A.V. Club Most Read

News Newswire Great Job, Internet!
TV Club All Reviews What's On Tonight
Video All Video A.V. Undercover A.V. Cocktail Club Film Club
Reviews All Reviews Film TV Music Books
Features All Features Newswire What Are You Watching?
Sections Film Tv Music Food Comedy Books Games Aux
Our Company About Us Contact Advertise Privacy Policy Careers RSS
Onion Inc. Sites The Onion The A.V. Club ClickHole Onion Studios

Sepultura: Kairos

C-

Sepultura

Album: Kairos
Label: Nuclear Blast

Community Grade

  • A
  • A-
  • B+
  • B
  • B-
  • C+
  • C
  • C-
  • D+
  • D
  • D-
  • F
?

Your Grade

?

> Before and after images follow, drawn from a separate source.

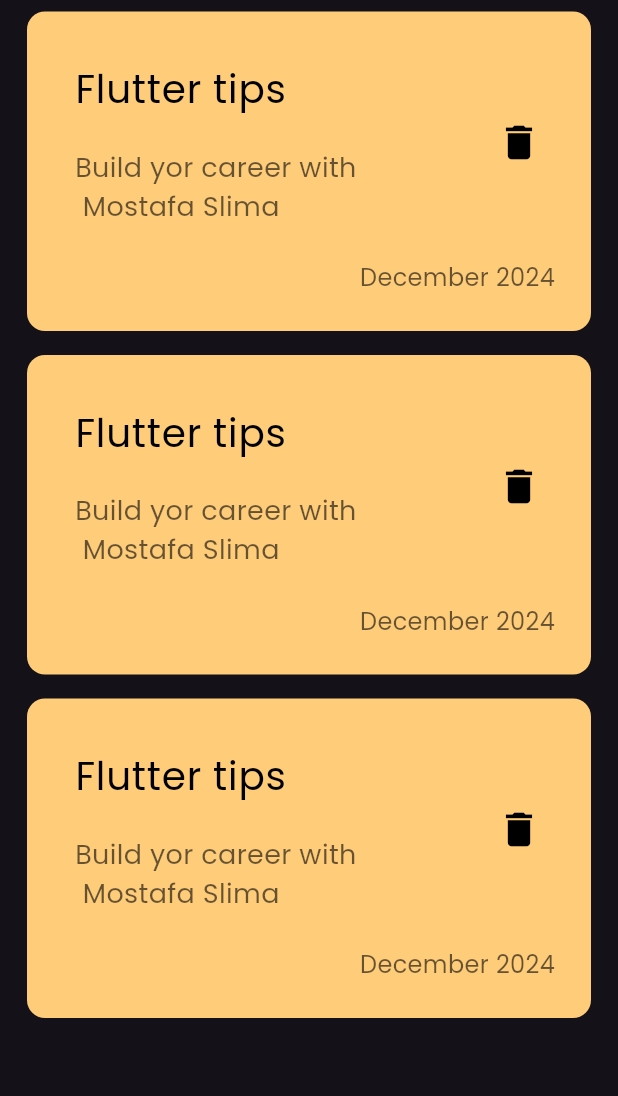
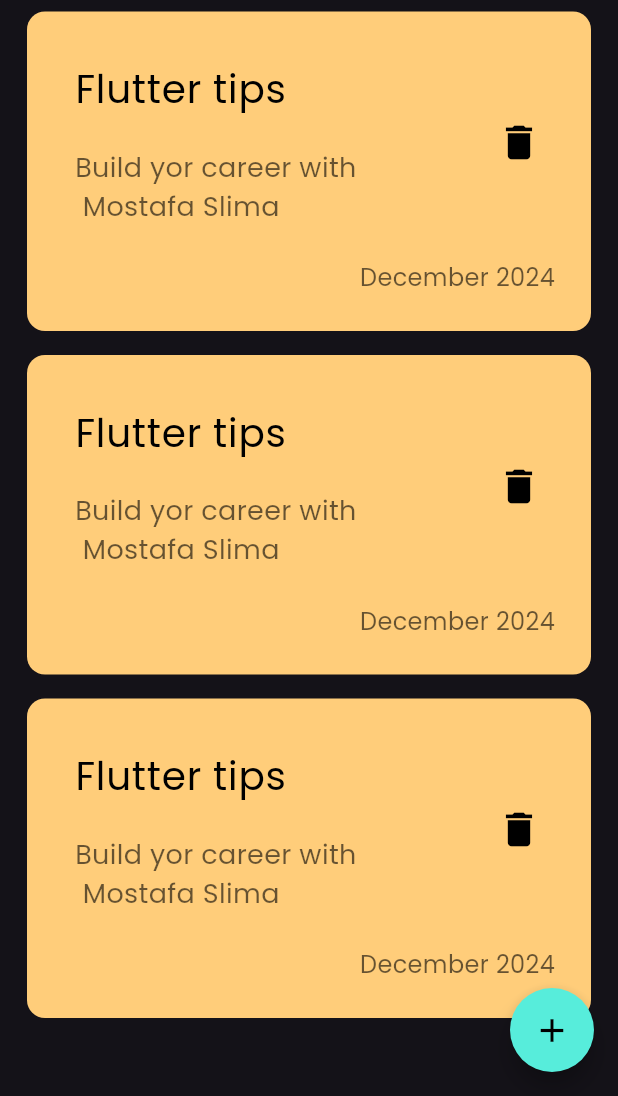
Before and after one commit to Mostafaslima66/Notes_App, a Flutter app: the screen it shows after launch, on a phone screen of 412 x 824 dp, the part 140-1236 px from its top. Run offline on Flutter 3.47's test engine with Material 3 defaults, Android fonts, the phone set to English and light mode, and no system bars.

Commit message:
add floatingactionbutton

```diff
--- a/lib/Views/Notes_view.dart
+++ b/lib/Views/Notes_view.dart
@@ -7,7 +7,19 @@ class NotesView extends StatelessWidget {
   @override
   Widget build(BuildContext context) {
     return Scaffold(
-      body: NotesviewBody(),
+      floatingActionButton: FloatingActionButton(
+        onPressed: () {},
+        backgroundColor:const Color(0xff57EDDB),
+        shape:const CircleBorder(),
+        child:const Center(
+          child: Icon(
+            Icons.add,
+            color: Colors.black,
+            size: 26,
+          ),
+        ),
+      ),
+      body: const NotesviewBody(),
     );
   }
 }
```
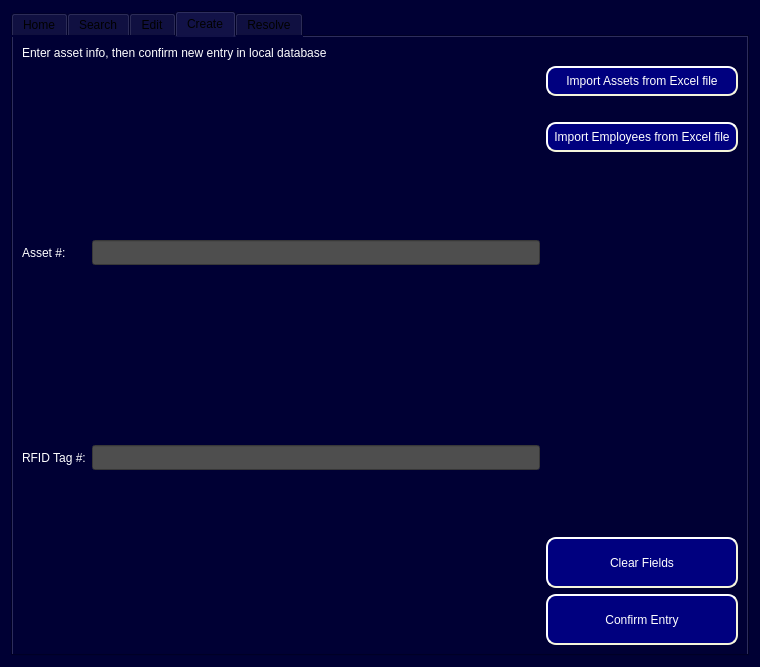
The window that ui/Admin_Level2_Access.ui (Capstone-RFID/Code) describes before a commit, drawn with Qt 5.
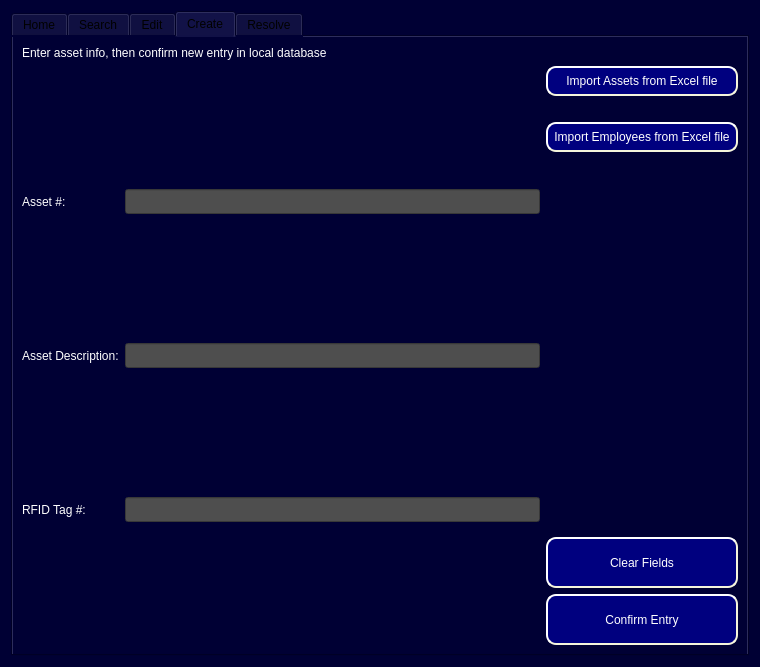
The same window after the commit. The open tabs and pages were chosen to show the change.

Commit message: Updated import functionality and creation of assets and employees

Patch:
```diff
--- a/ui/Admin_Level2_Access.ui
+++ b/ui/Admin_Level2_Access.ui
@@ -1020,7 +1020,7 @@
          </item>
          <item row="1" column="0">
           <layout class="QGridLayout" name="gridLayout_5">
-           <item row="1" column="1">
+           <item row="2" column="1">
             <widget class="QLineEdit" name="Create_RFID_Tag_Field_3">
              <property name="minimumSize">
               <size>
@@ -1049,22 +1049,7 @@
              </property>
             </widget>
            </item>
-           <item row="0" column="1">
-            <widget class="QLineEdit" name="Create_Asset_Num_Field">
-             <property name="minimumSize">
-              <size>
-               <width>0</width>
-               <height>25</height>
-              </size>
-             </property>
-             <property name="styleSheet">
-              <string notr="true">color: rgb(255, 255, 255);
-background-color: rgb(78, 78, 78);
-font: 12pt &quot;MS Shell Dlg 2&quot;;</string>
-             </property>
-            </widget>
-           </item>
-           <item row="1" column="0">
+           <item row="2" column="0">
             <widget class="QLabel" name="Create_RFID_Tag_Label">
              <property name="styleSheet">
               <string notr="true">color: rgb(255, 255, 255);
@@ -1075,6 +1060,47 @@
              </property>
             </widget>
            </item>
+           <item row="0" column="1">
+            <widget class="QLineEdit" name="Create_Asset_Num_Field">
+             <property name="minimumSize">
+              <size>
+               <width>0</width>
+               <height>25</height>
+              </size>
+             </property>
+             <property name="styleSheet">
+              <string notr="true">color: rgb(255, 255, 255);
+background-color: rgb(78, 78, 78);
+font: 12pt &quot;MS Shell Dlg 2&quot;;</string>
+             </property>
+            </widget>
+           </item>
+           <item row="1" column="1">
+            <widget class="QLineEdit" name="Create_Asset_Description_Field">
+             <property name="minimumSize">
+              <size>
+               <width>0</width>
+               <height>25</height>
+              </size>
+             </property>
+             <property name="styleSheet">
+              <string notr="true">color: rgb(255, 255, 255);
+background-color: rgb(78, 78, 78);
+font: 12pt &quot;MS Shell Dlg 2&quot;;</string>
+             </property>
+            </widget>
+           </item>
+           <item row="1" column="0">
+            <widget class="QLabel" name="Create_Asset_Description_Label">
+             <property name="styleSheet">
+              <string notr="true">color: rgb(255, 255, 255);
+font: 12pt &quot;MS Shell Dlg 2&quot;;</string>
+             </property>
+             <property name="text">
+              <string>Asset Description:</string>
+             </property>
+            </widget>
+           </item>
           </layout>
          </item>
         </layout>
```
Left out of the diff: 8 changed lines with no effect on the pictures. The commit also changes 7 other files.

Like a venomous snake with its head chopped off, Sepultura has been writhing along for more than a decade minus singer-guitarist Max Cavalera, who acrimoniously quit the pioneering Brazilian metal group in 1997 to form the successful Soulfly. Since then, Sepultura has been in a slow, steady downward spiral. Kairos, the band’s sixth album featuring Cavalera’s barely adequate replacement, Derrick Green, isn’t going to alter that trajectory. But Kairos still has aspirations. Where Sepultura’s last full-length, 2009’s A-Lex, is an ambitiously flawed album based on Anthony Burgess’ A Clockwork Orange, Kairos is just a bunch of songs. And yet the group claims there’s a concept of sorts. Allegedly containing a self-absorbed storyline that ponders the subjectivity of time as filtered through the band’s tumultuous, 27-year history, Kairos is sprinkled with bland ambient interludes and spoken-word blather. The meat of the disc, though, is tough and flavorless, strung together by Andreas Kisser’s exhausted guitar repertoire of thrash riffs. That said, Kairos features a fair amount of strength and suppleness. But at this point in Sepultura’s career, it feels likes muscle memory.